The actors are everyone who participates in a discussion, including the discussion leader.Another point of contact is the ethos of improv: the fundamental acceptance of whatever world the improv artists create while within the scene. "Yes" is always implied. (The denial of that world's reality, or "blocking," is a great obstacle to effective performance.)
There stage is twofold: 1) The room that the discussion occurs within, and 2) the text that the discussion is about. The text is a type of metaphysical meeting ground for the discussion, and as such can function as a stage.
The script is the discussion itself, which makes improv theater a better metaphor than traditional theater.

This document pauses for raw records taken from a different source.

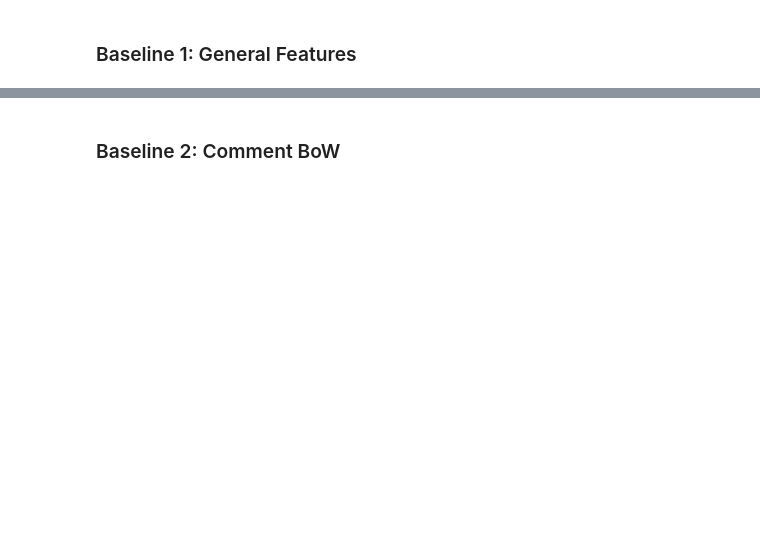
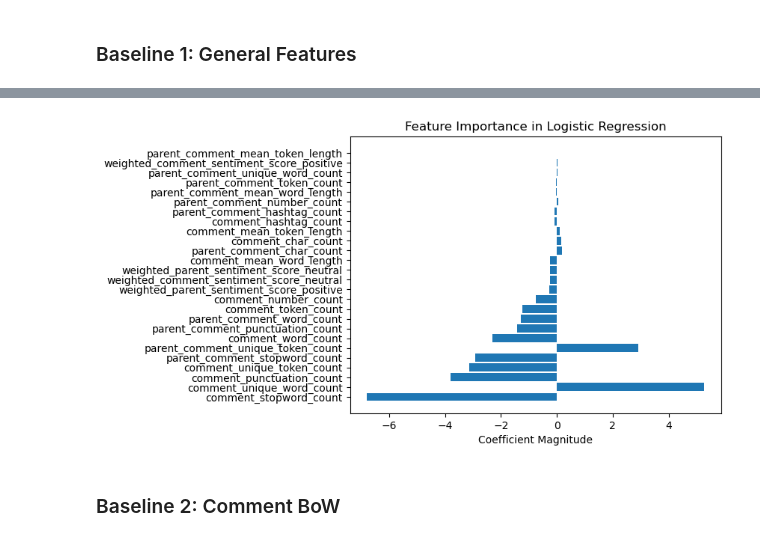
Before and after one commit to hoofangyu/cs3244_pg21, a Jupyter notebook: 4_1_regression_ml.ipynb, the cells around one changed output, grey strips where cells are left out. Saved outputs shown, nothing was run; the diff lists cells and outputs as text; code cells hidden in the pictures; blank space fills up the shorter version.

```diff
--- a/4_1_regression_ml.ipynb
+++ b/4_1_regression_ml.ipynb
@@ -120,0 +122,7 @@ Standard Deviation of roc_auc: 0.002760830575713631
+# %%
+coefficients = model.coef_[0]
+feature_names = list_of_features
+feature_importance = sorted(zip(coefficients, feature_names), key=lambda x: abs(x[0]), reverse=True)
+
+top_features = [feature for _, feature in feature_importance]
+top_features
@@ -121,3 +147,11 @@ Standard Deviation of roc_auc: 0.002760830575713631
+# %%
+importance, features = zip(*feature_importance)
+plt.barh(features, importance)
+plt.xlabel('Coefficient Magnitude')
+plt.title('Feature Importance in Logistic Regression')
+plt.show()
+# %% [output]
+[figure, added]
 # %% [markdown]
 ### Baseline 2: Comment BoW
 # %%
```
Also changed, not shown: parts of 14 cells of this notebook, 1 other file.
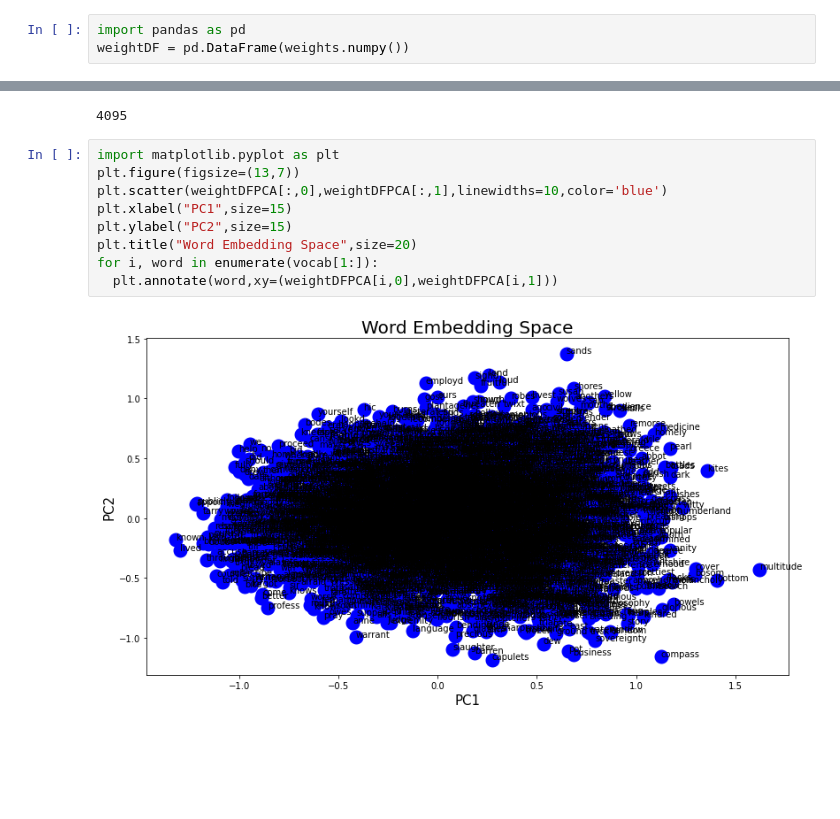
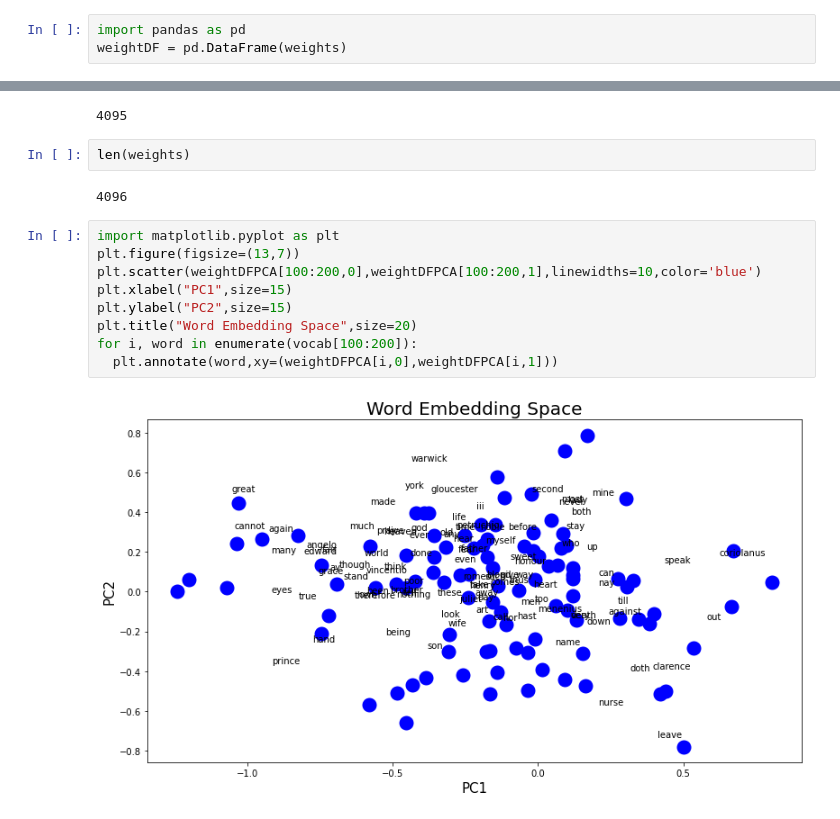
Before and after one commit to Abhishek-xavi/word2vec, a Jupyter notebook: tensorflow.ipynb, the cells around one changed output, grey strips where cells are left out. Drawn from its saved outputs; the diff is of its cells as text; blank space fills up the shorter version.

```diff
--- a/tensorflow.ipynb
+++ b/tensorflow.ipynb
@@ -320,7 +320,7 @@ out_v.close()
 out_m.close()
 # %%
 import pandas as pd
-weightDF = pd.DataFrame(weights.numpy())
+weightDF = pd.DataFrame(weights)
 # %%
 from sklearn.decomposition import PCA
 pca = PCA(n_components=2)
@@ -351,14 +351,18 @@ len(vocab[1:])
 # len(weightDFPCA)
 # %% [output]
 4095
+# %%
+len(weights)
+# %% [output]
+4096
 # %%
 import matplotlib.pyplot as plt
 plt.figure(figsize=(13,7))
-plt.scatter(weightDFPCA[:,0],weightDFPCA[:,1],linewidths=10,color='blue')
+plt.scatter(weightDFPCA[100:200,0],weightDFPCA[100:200,1],linewidths=10,color='blue')
 plt.xlabel("PC1",size=15)
 plt.ylabel("PC2",size=15)
 plt.title("Word Embedding Space",size=20)
-for i, word in enumerate(vocab[1:]):
+for i, word in enumerate(vocab[100:200]):
   plt.annotate(word,xy=(weightDFPCA[i,0],weightDFPCA[i,1]))
 # %% [output]
-[figure, old version]
+[figure, new version]
```
Also changed, not shown: parts of 7 cells of this notebook, 15 other files.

In improv, the script (including the conflict and the resolution) emerge from the actors’ contributions. It’s not fixed.
However, this is also where improv and discussion part ways. Discussions require the basic acceptance and respect necessary for intellectual risk-taking, but participants aren't obligated to adopt their colleagues' hypotheses. A major purpose of the dialectic is to refine and sharpen ideas, which requires junking bad ones.
To take it further, as a teacher, it's therefore important to act out the acting--to model how to disagree without discourtesy, how to move forward without pushing others back. Improv takes practice.